Sermon 2nd February 2020:
The Presentation of Christ in the Temple (Luke 2.22-40)
The story we hear this morning will be familiar to many: the presentation of Jesus in the temple. Following Jewish tradition, Joseph and Mary present Jesus, their first-born son, in the temple to give thanks and ask God’s blessing upon his life. They encounter two people, Simeon and Anna, who are often mentioned in one breath. But looking a little closer, it these two people do not have as much in common as we might think. This morning, I’d like to have a closer look at the person of Simeon, and what happens to him when he sees Joseph, Mary and their child.
Simeon seems to be a visitor to the temple, but apart from that, we don’t hear anything about the age or past of Simeon. That we don’t know Simeon’s age came as a surprise to me, when I heard someone preaching on this passage a few weeks ago. She pointed out that, although we often assume that Simeon was pretty old – just as in Rembrandt’s painting –, this is actually not mentioned in this passage, or elsewhere in the Bible for that matter. Yes, we hear that he would not see death before he had seen the Lord’s Messiah, which may imply that he is of advanced years, but this is not made explicit by the text.

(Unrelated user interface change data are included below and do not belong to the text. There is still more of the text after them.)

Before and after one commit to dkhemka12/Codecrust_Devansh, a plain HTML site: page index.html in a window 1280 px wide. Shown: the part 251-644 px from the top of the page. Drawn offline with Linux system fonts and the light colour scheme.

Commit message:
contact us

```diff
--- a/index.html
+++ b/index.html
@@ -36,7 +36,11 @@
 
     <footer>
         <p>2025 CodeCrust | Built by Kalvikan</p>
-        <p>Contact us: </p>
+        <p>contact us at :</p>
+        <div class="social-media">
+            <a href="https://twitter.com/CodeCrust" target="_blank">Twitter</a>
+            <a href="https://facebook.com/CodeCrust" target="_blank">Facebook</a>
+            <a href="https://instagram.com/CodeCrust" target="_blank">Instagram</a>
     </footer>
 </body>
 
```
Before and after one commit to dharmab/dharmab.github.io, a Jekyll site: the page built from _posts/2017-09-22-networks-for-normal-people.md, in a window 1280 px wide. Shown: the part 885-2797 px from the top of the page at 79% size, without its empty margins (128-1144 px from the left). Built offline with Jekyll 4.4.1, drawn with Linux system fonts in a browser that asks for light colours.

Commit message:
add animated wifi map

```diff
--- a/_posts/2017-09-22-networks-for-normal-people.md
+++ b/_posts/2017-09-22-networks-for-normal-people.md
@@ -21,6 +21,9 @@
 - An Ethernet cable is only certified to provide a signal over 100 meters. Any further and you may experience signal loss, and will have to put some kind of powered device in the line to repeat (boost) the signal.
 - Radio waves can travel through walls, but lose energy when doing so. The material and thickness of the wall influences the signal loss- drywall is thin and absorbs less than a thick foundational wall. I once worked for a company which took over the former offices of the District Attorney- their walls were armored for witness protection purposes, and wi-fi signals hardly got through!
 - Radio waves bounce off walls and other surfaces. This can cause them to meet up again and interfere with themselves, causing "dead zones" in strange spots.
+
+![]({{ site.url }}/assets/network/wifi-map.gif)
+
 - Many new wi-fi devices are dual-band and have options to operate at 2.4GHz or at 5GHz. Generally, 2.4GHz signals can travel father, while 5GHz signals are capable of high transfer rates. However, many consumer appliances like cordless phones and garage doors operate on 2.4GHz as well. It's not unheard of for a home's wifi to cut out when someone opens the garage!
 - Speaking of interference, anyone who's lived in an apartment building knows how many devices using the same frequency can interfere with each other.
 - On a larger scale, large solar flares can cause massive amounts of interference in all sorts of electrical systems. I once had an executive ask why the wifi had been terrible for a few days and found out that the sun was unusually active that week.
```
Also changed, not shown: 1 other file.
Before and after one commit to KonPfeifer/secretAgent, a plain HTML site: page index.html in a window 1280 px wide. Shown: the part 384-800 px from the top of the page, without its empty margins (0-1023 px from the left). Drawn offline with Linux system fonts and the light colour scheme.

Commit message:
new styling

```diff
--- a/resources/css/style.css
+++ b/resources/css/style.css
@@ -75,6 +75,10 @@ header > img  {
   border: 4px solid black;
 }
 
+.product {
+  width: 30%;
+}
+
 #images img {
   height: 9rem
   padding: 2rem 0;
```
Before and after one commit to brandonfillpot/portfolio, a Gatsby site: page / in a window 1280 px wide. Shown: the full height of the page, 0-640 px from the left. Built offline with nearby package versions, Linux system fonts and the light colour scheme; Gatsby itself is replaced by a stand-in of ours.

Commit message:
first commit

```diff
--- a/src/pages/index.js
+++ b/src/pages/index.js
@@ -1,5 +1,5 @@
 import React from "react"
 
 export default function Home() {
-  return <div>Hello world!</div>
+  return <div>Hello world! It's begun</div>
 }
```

The other reason that people often assume that Simeon was nearing the end of his mortal life are the words of what has become known as the Nunc Dimittis – often used at funerals: ‘Master, now let your servant in peace’. However, also these words can be interpreted very differently. In Luke’s Gospel, the word translated as ‘let go’ is used on numerous other occasions. It can mean ‘forgive’, ‘send away’ – after healing miracles, divorce, and ‘release’. For example it is used a number of times in Luke 23, when the question arises whether Jesus should be released, but the crowds demand that Barabbas is set free instead.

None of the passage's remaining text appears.